# WHAT THIS TASK INVOLVES:
Each entry below should be given again exactly; the pictures stay out.

# INFORMATION PROVIDED:
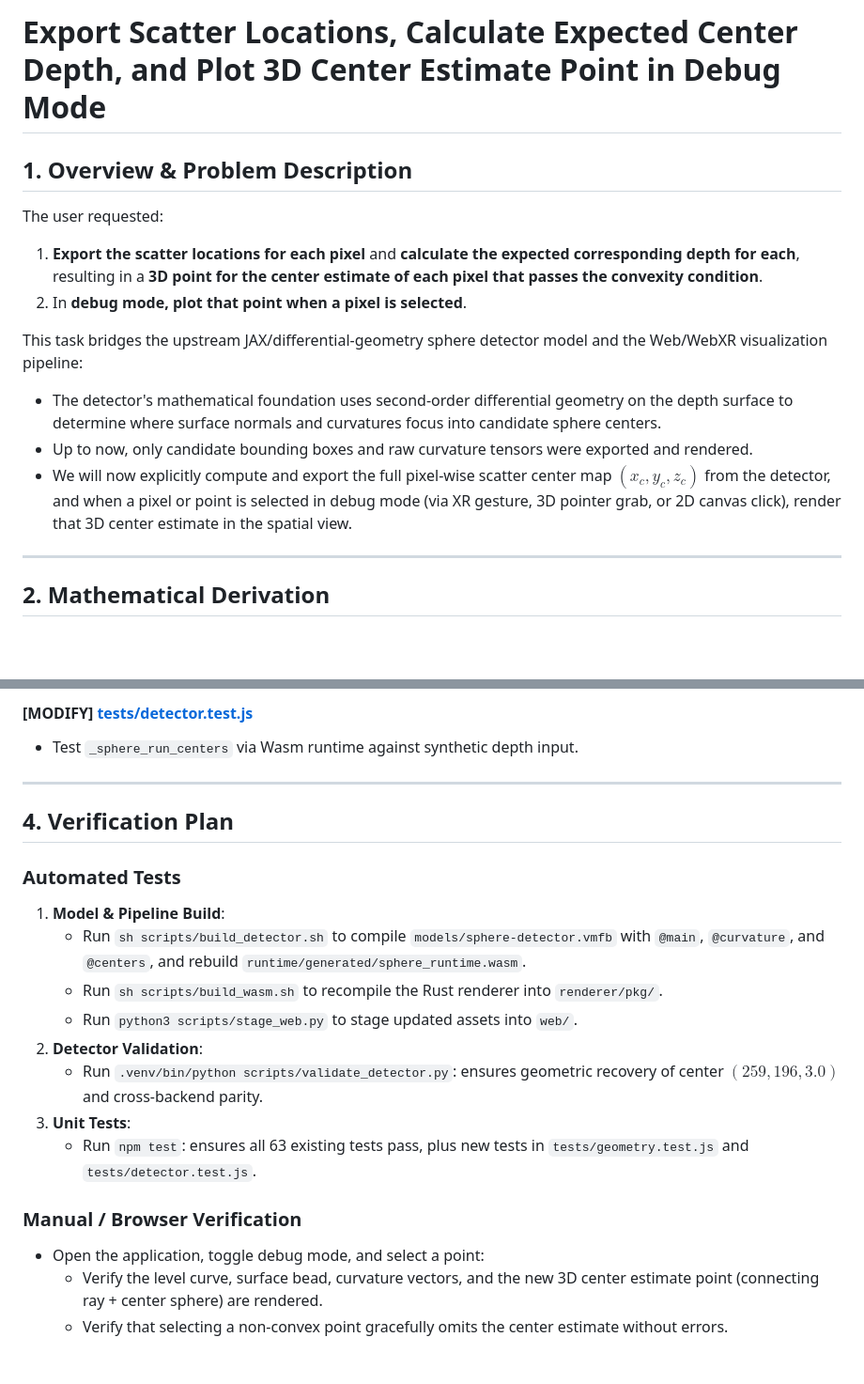
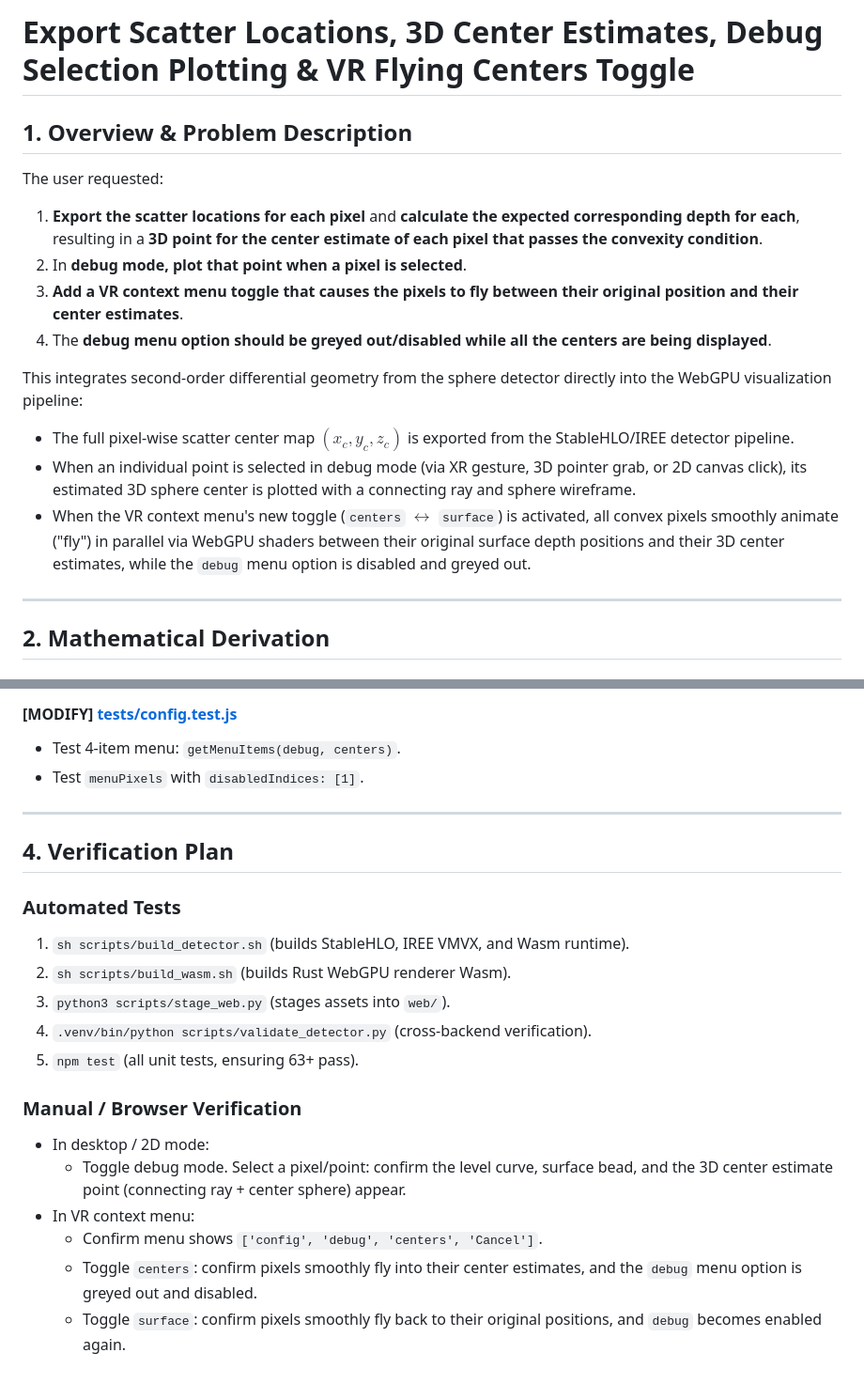
Before and after one commit to kentslaney/sphere-lab, a Markdown page: docs/implementation_plan.md, 2 parts joined by grey strips. Shown at 94% size. GitHub-like rendering; blank space fills up the shorter version.

```diff
--- a/docs/implementation_plan.md
+++ b/docs/implementation_plan.md
@@ -1,15 +1,17 @@
-# Export Scatter Locations, Calculate Expected Center Depth, and Plot 3D Center Estimate Point in Debug Mode
+# Export Scatter Locations, 3D Center Estimates, Debug Selection Plotting & VR Flying Centers Toggle
 
 ## 1. Overview & Problem Description
 
 The user requested:
 1. **Export the scatter locations for each pixel** and **calculate the expected corresponding depth for each**, resulting in a **3D point for the center estimate of each pixel that passes the convexity condition**.
 2. In **debug mode, plot that point when a pixel is selected**.
+3. **Add a VR context menu toggle that causes the pixels to fly between their original position and their center estimates**.
+4. The **debug menu option should be greyed out/disabled while all the centers are being displayed**.
 
-This task bridges the upstream JAX/differential-geometry sphere detector model and the Web/WebXR visualization pipeline:
-- The detector's mathematical foundation uses second-order differential geometry on the depth surface to determine where surface normals and curvatures focus into candidate sphere centers.
-- Up to now, only candidate bounding boxes and raw curvature tensors were exported and rendered.
-- We will now explicitly compute and export the full pixel-wise scatter center map $(x_c, y_c, z_c)$ from the detector, and when a pixel or point is selected in debug mode (via XR gesture, 3D pointer grab, or 2D canvas click), render that 3D center estimate in the spatial view.
+This integrates second-order differential geometry from the sphere detector directly into the WebGPU visualization pipeline:
+- The full pixel-wise scatter center map $(x_c, y_c, z_c)$ is exported from the StableHLO/IREE detector pipeline.
+- When an individual point is selected in debug mode (via XR gesture, 3D pointer grab, or 2D canvas click), its estimated 3D sphere center is plotted with a connecting ray and sphere wireframe.
+- When the VR context menu's new toggle (`centers` $\leftrightarrow$ `surface`) is activated, all convex pixels smoothly animate ("fly") in parallel via WebGPU shaders between their original surface depth positions and their 3D center estimates, while the `debug` menu option is disabled and greyed out.
 
 ---
 
@@ -126,22 +178,23 @@ where $f = \frac{W}{2 \tan(30^\circ)}$. This maps $(x_c, y_c, z_c)$ to the 3D mo
 
-#### [MODIFY] [tests/detector.test.js](file:///Users/kds/Documents/antigravity/sphere-debug/tests/detector.test.js)
-- Test `_sphere_run_centers` via Wasm runtime against synthetic depth input.
+#### [MODIFY] [tests/config.test.js](file:///Users/kds/Documents/antigravity/sphere-debug/tests/config.test.js)
+- Test 4-item menu: `getMenuItems(debug, centers)`.
+- Test `menuPixels` with `disabledIndices: [1]`.
 
 ---
 
 ## 4. Verification Plan
 
 ### Automated Tests
-1. **Model & Pipeline Build**:
-   - Run `sh scripts/build_detector.sh` to compile `models/sphere-detector.vmfb` with `@main`, `@curvature`, and `@centers`, and rebuild `runtime/generated/sphere_runtime.wasm`.
-   - Run `sh scripts/build_wasm.sh` to recompile the Rust renderer into `renderer/pkg/`.
-   - Run `python3 scripts/stage_web.py` to stage updated assets into `web/`.
-2. **Detector Validation**:
-   - Run `.venv/bin/python scripts/validate_detector.py`: ensures geometric recovery of center $(259, 196, 3.0)$ and cross-backend parity.
-3. **Unit Tests**:
-   - Run `npm test`: ensures all 63 existing tests pass, plus new tests in `tests/geometry.test.js` and `tests/detector.test.js`.
+1. `sh scripts/build_detector.sh` (builds StableHLO, IREE VMVX, and Wasm runtime).
+2. `sh scripts/build_wasm.sh` (builds Rust WebGPU renderer Wasm).
+3. `python3 scripts/stage_web.py` (stages assets into `web/`).
+4. `.venv/bin/python scripts/validate_detector.py` (cross-backend verification).
+5. `npm test` (all unit tests, ensuring 63+ pass).
 
 ### Manual / Browser Verification
-- Open the application, toggle debug mode, and select a point:
-  - Verify the level curve, surface bead, curvature vectors, and the new 3D center estimate point (connecting ray + center sphere) are rendered.
-  - Verify that selecting a non-convex point gracefully omits the center estimate without errors.
+- In desktop / 2D mode:
+  - Toggle debug mode. Select a pixel/point: confirm the level curve, surface bead, and the 3D center estimate point (connecting ray + center sphere) appear.
+- In VR context menu:
+  - Confirm menu shows `['config', 'debug', 'centers', 'Cancel']`.
+  - Toggle `centers`: confirm pixels smoothly fly into their center estimates, and the `debug` menu option is greyed out and disabled.
+  - Toggle `surface`: confirm pixels smoothly fly back to their original positions, and `debug` becomes enabled again.
```
Also changed, not shown: other parts of docs/implementation_plan.md (+90 -40 lines).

# ANSWER BOX:
Before and after one commit to kentslaney/sphere-lab, a Markdown page: docs/implementation_plan.md, 2 parts joined by grey strips. Shown at 94% size. GitHub-like rendering; blank space fills up the shorter version.

```diff
--- a/docs/implementation_plan.md
+++ b/docs/implementation_plan.md
@@ -1,15 +1,17 @@
-# Export Scatter Locations, Calculate Expected Center Depth, and Plot 3D Center Estimate Point in Debug Mode
+# Export Scatter Locations, 3D Center Estimates, Debug Selection Plotting & VR Flying Centers Toggle
 
 ## 1. Overview & Problem Description
 
 The user requested:
 1. **Export the scatter locations for each pixel** and **calculate the expected corresponding depth for each**, resulting in a **3D point for the center estimate of each pixel that passes the convexity condition**.
 2. In **debug mode, plot that point when a pixel is selected**.
+3. **Add a VR context menu toggle that causes the pixels to fly between their original position and their center estimates**.
+4. The **debug menu option should be greyed out/disabled while all the centers are being displayed**.
 
-This task bridges the upstream JAX/differential-geometry sphere detector model and the Web/WebXR visualization pipeline:
-- The detector's mathematical foundation uses second-order differential geometry on the depth surface to determine where surface normals and curvatures focus into candidate sphere centers.
-- Up to now, only candidate bounding boxes and raw curvature tensors were exported and rendered.
-- We will now explicitly compute and export the full pixel-wise scatter center map $(x_c, y_c, z_c)$ from the detector, and when a pixel or point is selected in debug mode (via XR gesture, 3D pointer grab, or 2D canvas click), render that 3D center estimate in the spatial view.
+This integrates second-order differential geometry from the sphere detector directly into the WebGPU visualization pipeline:
+- The full pixel-wise scatter center map $(x_c, y_c, z_c)$ is exported from the StableHLO/IREE detector pipeline.
+- When an individual point is selected in debug mode (via XR gesture, 3D pointer grab, or 2D canvas click), its estimated 3D sphere center is plotted with a connecting ray and sphere wireframe.
+- When the VR context menu's new toggle (`centers` $\leftrightarrow$ `surface`) is activated, all convex pixels smoothly animate ("fly") in parallel via WebGPU shaders between their original surface depth positions and their 3D center estimates, while the `debug` menu option is disabled and greyed out.
 
 ---
 
@@ -126,22 +178,23 @@ where $f = \frac{W}{2 \tan(30^\circ)}$. This maps $(x_c, y_c, z_c)$ to the 3D mo
 
-#### [MODIFY] [tests/detector.test.js](file:///Users/kds/Documents/antigravity/sphere-debug/tests/detector.test.js)
-- Test `_sphere_run_centers` via Wasm runtime against synthetic depth input.
+#### [MODIFY] [tests/config.test.js](file:///Users/kds/Documents/antigravity/sphere-debug/tests/config.test.js)
+- Test 4-item menu: `getMenuItems(debug, centers)`.
+- Test `menuPixels` with `disabledIndices: [1]`.
 
 ---
 
 ## 4. Verification Plan
 
 ### Automated Tests
-1. **Model & Pipeline Build**:
-   - Run `sh scripts/build_detector.sh` to compile `models/sphere-detector.vmfb` with `@main`, `@curvature`, and `@centers`, and rebuild `runtime/generated/sphere_runtime.wasm`.
-   - Run `sh scripts/build_wasm.sh` to recompile the Rust renderer into `renderer/pkg/`.
-   - Run `python3 scripts/stage_web.py` to stage updated assets into `web/`.
-2. **Detector Validation**:
-   - Run `.venv/bin/python scripts/validate_detector.py`: ensures geometric recovery of center $(259, 196, 3.0)$ and cross-backend parity.
-3. **Unit Tests**:
-   - Run `npm test`: ensures all 63 existing tests pass, plus new tests in `tests/geometry.test.js` and `tests/detector.test.js`.
+1. `sh scripts/build_detector.sh` (builds StableHLO, IREE VMVX, and Wasm runtime).
+2. `sh scripts/build_wasm.sh` (builds Rust WebGPU renderer Wasm).
+3. `python3 scripts/stage_web.py` (stages assets into `web/`).
+4. `.venv/bin/python scripts/validate_detector.py` (cross-backend verification).
+5. `npm test` (all unit tests, ensuring 63+ pass).
 
 ### Manual / Browser Verification
-- Open the application, toggle debug mode, and select a point:
-  - Verify the level curve, surface bead, curvature vectors, and the new 3D center estimate point (connecting ray + center sphere) are rendered.
-  - Verify that selecting a non-convex point gracefully omits the center estimate without errors.
+- In desktop / 2D mode:
+  - Toggle debug mode. Select a pixel/point: confirm the level curve, surface bead, and the 3D center estimate point (connecting ray + center sphere) appear.
+- In VR context menu:
+  - Confirm menu shows `['config', 'debug', 'centers', 'Cancel']`.
+  - Toggle `centers`: confirm pixels smoothly fly into their center estimates, and the `debug` menu option is greyed out and disabled.
+  - Toggle `surface`: confirm pixels smoothly fly back to their original positions, and `debug` becomes enabled again.
```
Also changed, not shown: other parts of docs/implementation_plan.md (+90 -40 lines).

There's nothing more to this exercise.